** Records follows **
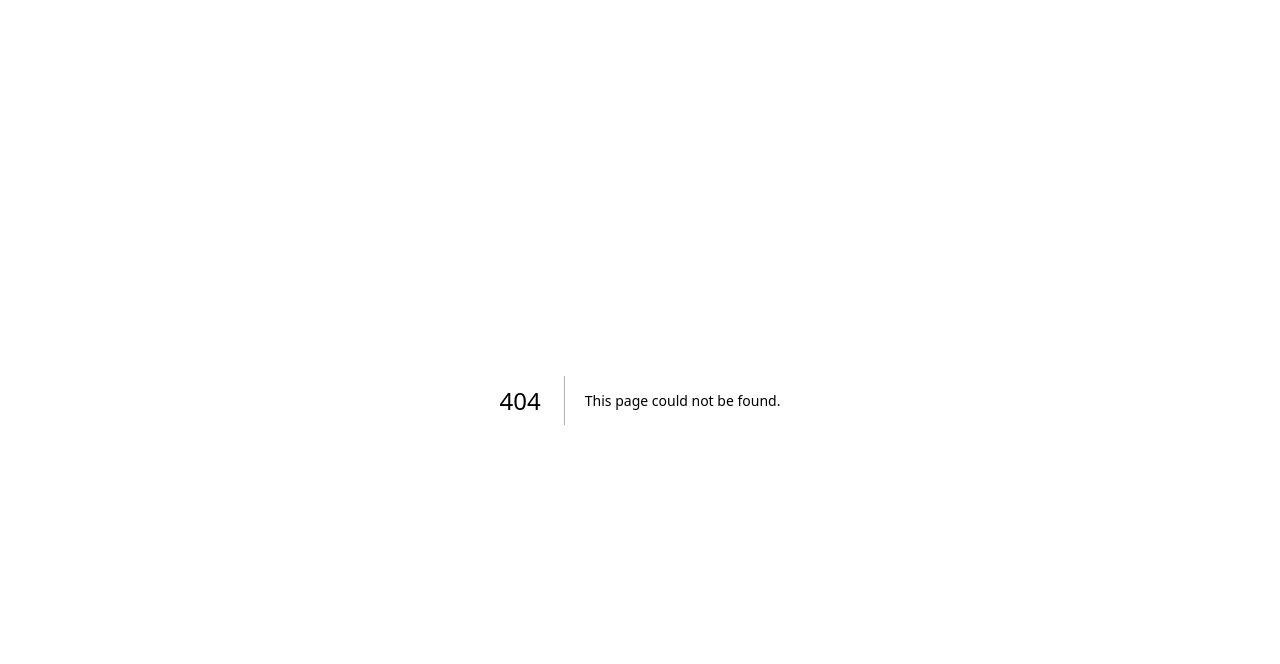
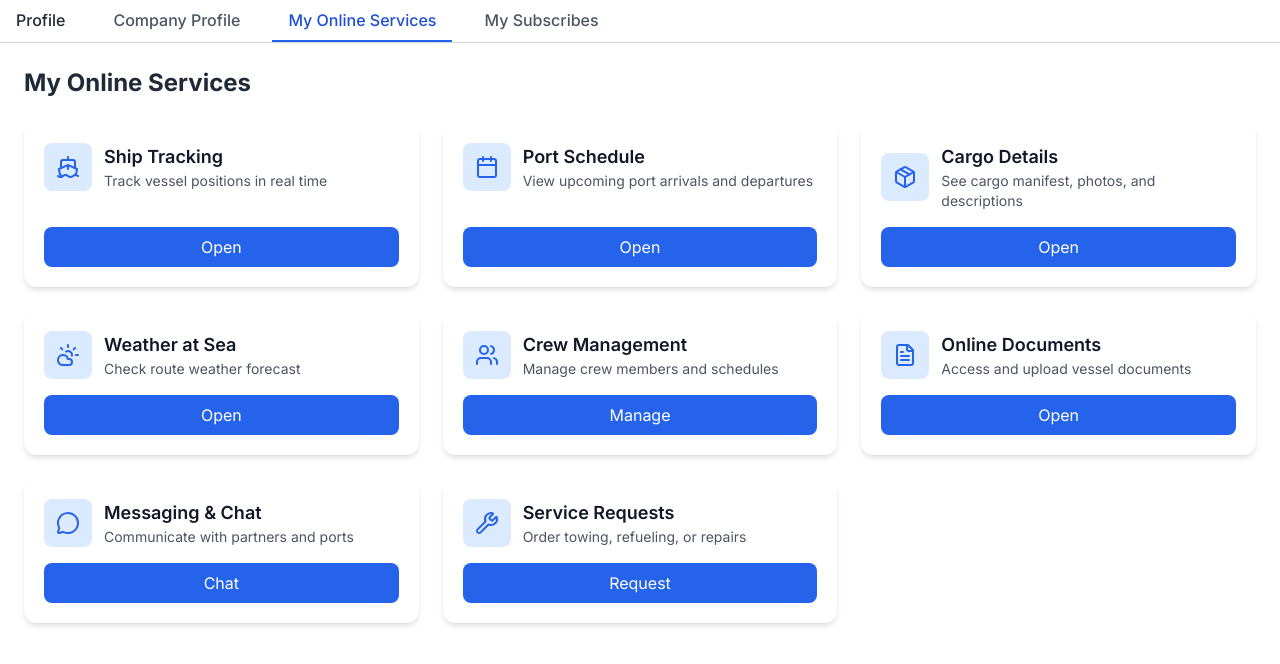
Before and after one commit to Starodubovskyi/Avalon-frontend, a Next.js app: page /services in a window 1280 px wide. Before the commit this address had no page. Shown: the top 664 px of the page. Built offline with nearby package versions, Linux system fonts and the light colour scheme.

Commit message:
I added a My Online Services section with tabs, and I will decide later what functionality to assign to them.

```diff
--- /dev/null
+++ b/app/services/page.tsx
@@ -0,0 +1,11 @@
+import TopProfileNavbar from "@/components/profile/TopProfileNavbar";
+import MyOnlineServices from "@/components/onlineServices/MyOnlineServices";
+
+export default function ServicesPage() {
+  return (
+    <div className="w-full">
+      <TopProfileNavbar />
+      <MyOnlineServices />
+    </div>
+  );
+}
--- /dev/null
+++ b/components/onlineServices/MyOnlineServices.tsx
@@ -0,0 +1,107 @@
+"use client";
+
+import { useState } from "react";
+import {
+  Ship,
+  Calendar,
+  Package,
+  CloudSun,
+  Users,
+  FileText,
+  MessageCircle,
+  Wrench,
+} from "lucide-react";
+
+export default function MyOnlineServices() {
+  const [services] = useState([
+    {
+      id: 1,
+      name: "Ship Tracking",
+      description: "Track vessel positions in real time",
+      icon: <Ship size={24} />,
+      action: "Open",
+    },
+    {
+      id: 2,
+      name: "Port Schedule",
+      description: "View upcoming port arrivals and departures",
+      icon: <Calendar size={24} />,
+      action: "Open",
+    },
+    {
+      id: 3,
+      name: "Cargo Details",
+      description: "See cargo manifest, photos, and descriptions",
+      icon: <Package size={24} />,
+      action: "Open",
+    },
+    {
+      id: 4,
+      name: "Weather at Sea",
+      description: "Check route weather forecast",
+      icon: <CloudSun size={24} />,
+      action: "Open",
+    },
+    {
+      id: 5,
+      name: "Crew Management",
+      description: "Manage crew members and schedules",
+      icon: <Users size={24} />,
+      action: "Manage",
+    },
+    {
+      id: 6,
+      name: "Online Documents",
+      description: "Access and upload vessel documents",
+      icon: <FileText size={24} />,
+      action: "Open",
+    },
+    {
+      id: 7,
+      name: "Messaging & Chat",
+      description: "Communicate with partners and ports",
+      icon: <MessageCircle size={24} />,
+      action: "Chat",
+    },
+    {
+      id: 8,
+      name: "Service Requests",
+      description: "Order towing, refueling, or repairs",
+      icon: <Wrench size={24} />,
+      action: "Request",
+    },
+  ]);
+
+  return (
+    <div className="p-6">
+      <h1 className="text-2xl font-bold mb-6 text-gray-800 dark:text-white">
+        My Online Services
+      </h1>
+      <div className="grid grid-cols-1 md:grid-cols-2 lg:grid-cols-3 gap-6">
+        {services.map((service) => (
+          <div
+            key={service.id}
+            className="bg-white dark:bg-gray-800 rounded-xl shadow-md p-5 flex flex-col justify-between hover:shadow-lg transition-shadow"
+          >
+            <div className="flex items-center gap-3">
+              <div className="p-3 bg-blue-100 dark:bg-blue-900 rounded-lg text-blue-600 dark:text-blue-300">
+                {service.icon}
+              </div>
+              <div>
+                <h2 className="text-lg font-semibold text-gray-900 dark:text-white">
+                  {service.name}
+                </h2>
+                <p className="text-sm text-gray-600 dark:text-gray-400">
+                  {service.description}
+                </p>
+              </div>
+            </div>
+            <button className="mt-4 bg-blue-600 text-white px-4 py-2 rounded-lg hover:bg-blue-700 transition">
+              {service.action}
+            </button>
+          </div>
+        ))}
+      </div>
+    </div>
+  );
+}
```
Also changed, not shown: 1 other file (tests, documents, lock files or other folders).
** End of Records **
Could every entry be restated word for word, pictures excluded?

Exercise answer >>
Before and after one commit to Starodubovskyi/Avalon-frontend, a Next.js app: page /services in a window 1280 px wide. Before the commit this address had no page. Shown: the top 664 px of the page. Built offline with nearby package versions, Linux system fonts and the light colour scheme.

Commit message:
I added a My Online Services section with tabs, and I will decide later what functionality to assign to them.

```diff
--- /dev/null
+++ b/app/services/page.tsx
@@ -0,0 +1,11 @@
+import TopProfileNavbar from "@/components/profile/TopProfileNavbar";
+import MyOnlineServices from "@/components/onlineServices/MyOnlineServices";
+
+export default function ServicesPage() {
+  return (
+    <div className="w-full">
+      <TopProfileNavbar />
+      <MyOnlineServices />
+    </div>
+  );
+}
--- /dev/null
+++ b/components/onlineServices/MyOnlineServices.tsx
@@ -0,0 +1,107 @@
+"use client";
+
+import { useState } from "react";
+import {
+  Ship,
+  Calendar,
+  Package,
+  CloudSun,
+  Users,
+  FileText,
+  MessageCircle,
+  Wrench,
+} from "lucide-react";
+
+export default function MyOnlineServices() {
+  const [services] = useState([
+    {
+      id: 1,
+      name: "Ship Tracking",
+      description: "Track vessel positions in real time",
+      icon: <Ship size={24} />,
+      action: "Open",
+    },
+    {
+      id: 2,
+      name: "Port Schedule",
+      description: "View upcoming port arrivals and departures",
+      icon: <Calendar size={24} />,
+      action: "Open",
+    },
+    {
+      id: 3,
+      name: "Cargo Details",
+      description: "See cargo manifest, photos, and descriptions",
+      icon: <Package size={24} />,
+      action: "Open",
+    },
+    {
+      id: 4,
+      name: "Weather at Sea",
+      description: "Check route weather forecast",
+      icon: <CloudSun size={24} />,
+      action: "Open",
+    },
+    {
+      id: 5,
+      name: "Crew Management",
+      description: "Manage crew members and schedules",
+      icon: <Users size={24} />,
+      action: "Manage",
+    },
+    {
+      id: 6,
+      name: "Online Documents",
+      description: "Access and upload vessel documents",
+      icon: <FileText size={24} />,
+      action: "Open",
+    },
+    {
+      id: 7,
+      name: "Messaging & Chat",
+      description: "Communicate with partners and ports",
+      icon: <MessageCircle size={24} />,
+      action: "Chat",
+    },
+    {
+      id: 8,
+      name: "Service Requests",
+      description: "Order towing, refueling, or repairs",
+      icon: <Wrench size={24} />,
+      action: "Request",
+    },
+  ]);
+
+  return (
+    <div className="p-6">
+      <h1 className="text-2xl font-bold mb-6 text-gray-800 dark:text-white">
+        My Online Services
+      </h1>
+      <div className="grid grid-cols-1 md:grid-cols-2 lg:grid-cols-3 gap-6">
+        {services.map((service) => (
+          <div
+            key={service.id}
+            className="bg-white dark:bg-gray-800 rounded-xl shadow-md p-5 flex flex-col justify-between hover:shadow-lg transition-shadow"
+          >
+            <div className="flex items-center gap-3">
+              <div className="p-3 bg-blue-100 dark:bg-blue-900 rounded-lg text-blue-600 dark:text-blue-300">
+                {service.icon}
+              </div>
+              <div>
+                <h2 className="text-lg font-semibold text-gray-900 dark:text-white">
+                  {service.name}
+                </h2>
+                <p className="text-sm text-gray-600 dark:text-gray-400">
+                  {service.description}
+                </p>
+              </div>
+            </div>
+            <button className="mt-4 bg-blue-600 text-white px-4 py-2 rounded-lg hover:bg-blue-700 transition">
+              {service.action}
+            </button>
+          </div>
+        ))}
+      </div>
+    </div>
+  );
+}
```
Also changed, not shown: 1 other file (tests, documents, lock files or other folders).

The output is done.